And Inside Philanthropy [emphasis added]:
Look, I get that the media doesn’t yet grasp how enmeshed our “charitable” sector has become in politics and public policy, since it's complicated and opaque stuff. But reporters like Stephen Braun and Eileen Sullivan should do their homework before writing about places where these two paths meet, like the Clinton Foundation, in order to provide more context. Otherwise, they’re just being irresponsible.
That last critique hit upon the glaring fact that the AP provided virtually no context for its Clinton hit piece. Rather than showing how Clinton’s contact with donors was “extraordinary,” the AP simply stated that as fact. That, along with plenty of innuendo, was supposed to convince readers that there was something very wrong with Clinton meeting with or speaking to 85 foundation donors over her days as secretary of state.

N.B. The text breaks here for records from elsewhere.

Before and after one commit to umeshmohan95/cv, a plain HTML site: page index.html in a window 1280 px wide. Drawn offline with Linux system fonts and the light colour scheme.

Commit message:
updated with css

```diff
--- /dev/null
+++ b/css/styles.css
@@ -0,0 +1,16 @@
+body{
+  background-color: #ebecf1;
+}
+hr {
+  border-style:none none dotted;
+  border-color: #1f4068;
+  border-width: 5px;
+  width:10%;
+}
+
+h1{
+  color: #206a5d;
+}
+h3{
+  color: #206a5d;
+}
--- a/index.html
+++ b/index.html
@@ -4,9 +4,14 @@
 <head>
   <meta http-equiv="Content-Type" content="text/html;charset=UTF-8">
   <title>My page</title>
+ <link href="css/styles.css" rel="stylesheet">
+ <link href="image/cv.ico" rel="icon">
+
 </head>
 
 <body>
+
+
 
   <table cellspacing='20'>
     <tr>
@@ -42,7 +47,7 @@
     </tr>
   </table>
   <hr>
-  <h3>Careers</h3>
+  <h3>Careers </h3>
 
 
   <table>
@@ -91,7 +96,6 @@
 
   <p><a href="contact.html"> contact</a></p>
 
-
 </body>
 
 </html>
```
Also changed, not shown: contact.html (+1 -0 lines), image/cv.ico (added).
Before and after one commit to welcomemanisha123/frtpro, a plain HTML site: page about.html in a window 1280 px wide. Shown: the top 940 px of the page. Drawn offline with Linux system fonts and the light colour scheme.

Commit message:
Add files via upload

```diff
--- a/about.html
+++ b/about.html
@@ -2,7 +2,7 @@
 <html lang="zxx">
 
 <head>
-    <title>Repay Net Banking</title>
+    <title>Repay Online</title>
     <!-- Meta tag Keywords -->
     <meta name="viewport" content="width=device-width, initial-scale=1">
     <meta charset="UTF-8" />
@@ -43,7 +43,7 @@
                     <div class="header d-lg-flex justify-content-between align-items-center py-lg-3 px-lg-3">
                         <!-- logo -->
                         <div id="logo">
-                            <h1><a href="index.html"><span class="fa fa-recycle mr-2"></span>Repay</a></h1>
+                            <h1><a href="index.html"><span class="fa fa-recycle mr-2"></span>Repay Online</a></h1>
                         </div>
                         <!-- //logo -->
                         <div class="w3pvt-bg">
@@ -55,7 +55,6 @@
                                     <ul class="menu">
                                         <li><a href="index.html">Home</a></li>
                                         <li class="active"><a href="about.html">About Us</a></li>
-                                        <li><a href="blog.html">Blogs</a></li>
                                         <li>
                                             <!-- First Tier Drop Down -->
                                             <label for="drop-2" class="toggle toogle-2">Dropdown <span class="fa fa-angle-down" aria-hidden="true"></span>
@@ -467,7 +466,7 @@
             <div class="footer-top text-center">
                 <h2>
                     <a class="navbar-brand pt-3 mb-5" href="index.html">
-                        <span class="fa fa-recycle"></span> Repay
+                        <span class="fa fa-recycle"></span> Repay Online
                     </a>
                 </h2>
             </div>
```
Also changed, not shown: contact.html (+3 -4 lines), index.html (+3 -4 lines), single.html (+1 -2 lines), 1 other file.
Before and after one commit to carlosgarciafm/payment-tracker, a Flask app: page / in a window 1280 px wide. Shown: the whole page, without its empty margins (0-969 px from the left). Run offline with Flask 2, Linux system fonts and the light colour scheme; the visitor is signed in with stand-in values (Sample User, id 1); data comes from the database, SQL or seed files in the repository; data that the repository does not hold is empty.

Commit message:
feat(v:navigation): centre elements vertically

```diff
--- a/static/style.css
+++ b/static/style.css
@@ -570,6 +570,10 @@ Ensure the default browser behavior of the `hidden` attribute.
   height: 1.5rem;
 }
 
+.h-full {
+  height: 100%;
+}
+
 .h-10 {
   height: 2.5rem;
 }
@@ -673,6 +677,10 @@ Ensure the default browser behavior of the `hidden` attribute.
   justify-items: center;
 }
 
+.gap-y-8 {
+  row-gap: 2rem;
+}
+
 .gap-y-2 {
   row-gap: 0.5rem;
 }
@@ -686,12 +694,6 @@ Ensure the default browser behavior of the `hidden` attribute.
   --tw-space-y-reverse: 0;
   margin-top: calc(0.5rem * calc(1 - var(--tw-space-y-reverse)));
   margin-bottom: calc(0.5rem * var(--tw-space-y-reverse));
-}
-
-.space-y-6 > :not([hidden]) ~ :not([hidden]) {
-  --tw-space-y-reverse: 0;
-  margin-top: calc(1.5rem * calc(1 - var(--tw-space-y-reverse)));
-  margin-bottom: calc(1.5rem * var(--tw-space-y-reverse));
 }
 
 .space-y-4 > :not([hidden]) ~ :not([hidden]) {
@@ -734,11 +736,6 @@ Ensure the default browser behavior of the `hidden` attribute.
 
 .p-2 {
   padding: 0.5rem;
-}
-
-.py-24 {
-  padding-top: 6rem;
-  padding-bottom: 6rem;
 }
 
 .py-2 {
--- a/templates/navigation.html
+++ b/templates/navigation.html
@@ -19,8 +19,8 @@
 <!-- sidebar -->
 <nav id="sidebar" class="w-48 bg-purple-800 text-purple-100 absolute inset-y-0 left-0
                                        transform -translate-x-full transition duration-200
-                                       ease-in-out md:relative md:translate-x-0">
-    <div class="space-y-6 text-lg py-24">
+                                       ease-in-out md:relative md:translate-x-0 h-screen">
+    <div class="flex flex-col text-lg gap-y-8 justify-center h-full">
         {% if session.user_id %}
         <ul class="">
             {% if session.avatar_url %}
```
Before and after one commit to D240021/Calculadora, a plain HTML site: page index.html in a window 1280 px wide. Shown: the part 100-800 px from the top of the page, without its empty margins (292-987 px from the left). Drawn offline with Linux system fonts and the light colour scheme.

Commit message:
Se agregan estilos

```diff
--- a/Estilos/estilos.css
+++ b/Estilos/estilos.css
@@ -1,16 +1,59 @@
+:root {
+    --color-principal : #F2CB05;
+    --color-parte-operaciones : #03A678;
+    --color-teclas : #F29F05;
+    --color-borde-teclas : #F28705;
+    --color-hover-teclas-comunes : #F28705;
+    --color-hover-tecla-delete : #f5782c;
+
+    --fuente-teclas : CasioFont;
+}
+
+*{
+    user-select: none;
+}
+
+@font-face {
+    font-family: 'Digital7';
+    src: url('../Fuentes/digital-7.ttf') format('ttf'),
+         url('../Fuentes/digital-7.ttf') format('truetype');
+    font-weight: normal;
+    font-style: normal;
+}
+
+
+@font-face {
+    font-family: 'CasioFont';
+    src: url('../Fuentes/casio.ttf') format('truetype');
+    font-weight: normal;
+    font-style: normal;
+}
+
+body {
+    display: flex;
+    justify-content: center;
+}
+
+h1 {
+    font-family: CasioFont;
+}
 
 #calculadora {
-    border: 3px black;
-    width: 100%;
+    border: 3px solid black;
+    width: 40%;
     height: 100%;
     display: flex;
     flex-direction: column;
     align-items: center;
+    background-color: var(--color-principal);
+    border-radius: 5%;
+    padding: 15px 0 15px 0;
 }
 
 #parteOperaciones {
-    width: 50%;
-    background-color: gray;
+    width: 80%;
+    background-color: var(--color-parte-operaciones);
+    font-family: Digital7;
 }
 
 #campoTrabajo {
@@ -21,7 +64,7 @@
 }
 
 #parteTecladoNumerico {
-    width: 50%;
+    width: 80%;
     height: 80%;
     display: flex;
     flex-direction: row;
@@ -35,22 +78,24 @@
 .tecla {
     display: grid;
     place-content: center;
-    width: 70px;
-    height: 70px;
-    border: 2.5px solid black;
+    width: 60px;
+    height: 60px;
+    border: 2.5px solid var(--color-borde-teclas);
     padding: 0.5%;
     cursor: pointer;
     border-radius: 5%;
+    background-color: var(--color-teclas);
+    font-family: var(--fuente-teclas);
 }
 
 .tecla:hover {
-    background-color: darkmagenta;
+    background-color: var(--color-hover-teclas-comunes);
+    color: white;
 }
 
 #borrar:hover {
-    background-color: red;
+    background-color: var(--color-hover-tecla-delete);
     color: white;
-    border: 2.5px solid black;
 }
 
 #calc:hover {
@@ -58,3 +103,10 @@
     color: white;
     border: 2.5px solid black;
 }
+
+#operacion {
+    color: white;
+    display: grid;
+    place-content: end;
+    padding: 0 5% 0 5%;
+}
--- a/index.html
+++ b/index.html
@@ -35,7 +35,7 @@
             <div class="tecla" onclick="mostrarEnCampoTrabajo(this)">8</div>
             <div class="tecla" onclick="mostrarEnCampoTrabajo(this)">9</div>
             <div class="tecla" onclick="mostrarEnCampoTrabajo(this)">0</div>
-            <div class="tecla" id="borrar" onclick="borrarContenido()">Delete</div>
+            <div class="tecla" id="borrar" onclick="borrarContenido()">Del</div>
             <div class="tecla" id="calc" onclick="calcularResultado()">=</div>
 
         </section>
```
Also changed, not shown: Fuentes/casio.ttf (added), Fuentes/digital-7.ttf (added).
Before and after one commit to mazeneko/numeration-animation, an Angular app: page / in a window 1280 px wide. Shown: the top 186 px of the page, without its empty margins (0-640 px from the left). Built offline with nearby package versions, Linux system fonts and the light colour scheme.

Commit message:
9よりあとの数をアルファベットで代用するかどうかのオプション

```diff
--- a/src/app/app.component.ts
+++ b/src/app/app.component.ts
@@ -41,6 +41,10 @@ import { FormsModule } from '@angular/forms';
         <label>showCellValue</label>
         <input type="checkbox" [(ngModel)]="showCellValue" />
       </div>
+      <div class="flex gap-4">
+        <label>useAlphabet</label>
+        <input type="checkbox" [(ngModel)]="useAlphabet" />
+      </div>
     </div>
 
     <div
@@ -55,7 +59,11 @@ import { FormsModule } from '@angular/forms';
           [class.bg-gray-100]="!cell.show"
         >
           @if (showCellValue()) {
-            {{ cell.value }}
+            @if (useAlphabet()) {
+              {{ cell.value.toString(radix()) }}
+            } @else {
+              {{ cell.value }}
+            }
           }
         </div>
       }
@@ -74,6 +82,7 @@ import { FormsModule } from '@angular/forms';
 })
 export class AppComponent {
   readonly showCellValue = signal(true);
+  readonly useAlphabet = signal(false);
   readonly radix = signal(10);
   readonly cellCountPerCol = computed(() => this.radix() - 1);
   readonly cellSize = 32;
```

Here’s the key: The AP’s face-plant this week wasn’t a one-off instance of a newsroom temporarily losing its way and editors inexplicably okaying for publication an investigation that stridently tried to skew the facts. This is what happens all the time with Clinton coverage. The press is absolutely locked into a GOP-friendly mindset.
As Matthew Yglesias suggested at Vox, AP reporters and editors, using the exact same information they uncovered about Clinton’s visitors, could have written a factually accurate article about how, despite what her critics loudly claim, there’s no proof Clinton sold access, let alone favors, to foundation donors. Instead, the AP, adhering closely to accepted Beltway storylines, used the same information to depict Clinton as being ethically challenged, even though the AP’s own donor reporting didn’t support that conclusion.
Note that the AP’s blunder has been part of a renewed media frenzy about the foundation and its supposedly crooked ways. The press has defended its hyper-attention under the guise of conflict-of-interest concerns about the Clinton charity and Hillary Clinton’s possible presidency. But if the press suddenly can’t sleep at night knowing conflicts of interest might be lurking, why has almost nobody in the media asked if the Trump Foundation is going to be “shut down” if Donald Trump is elected president? Why has the Beltway press been virtually silent about the obvious conflicts looming if Trump hands over his sprawling business enterprise to his sons while he serves as president?
Why is there always a separate, higher standard the Clintons have to meet? And why do news outlets like the Associated Press, and The New York Times, and ABC and CBS, routinely engage in dishonest endeavors in the name of chasing so-called Clinton scandals?
As Dylan Byers announced last year at Politico, the D.C. press seems “primed to take down Hillary Clinton.” The AP did nothing this week to disrupt that claim.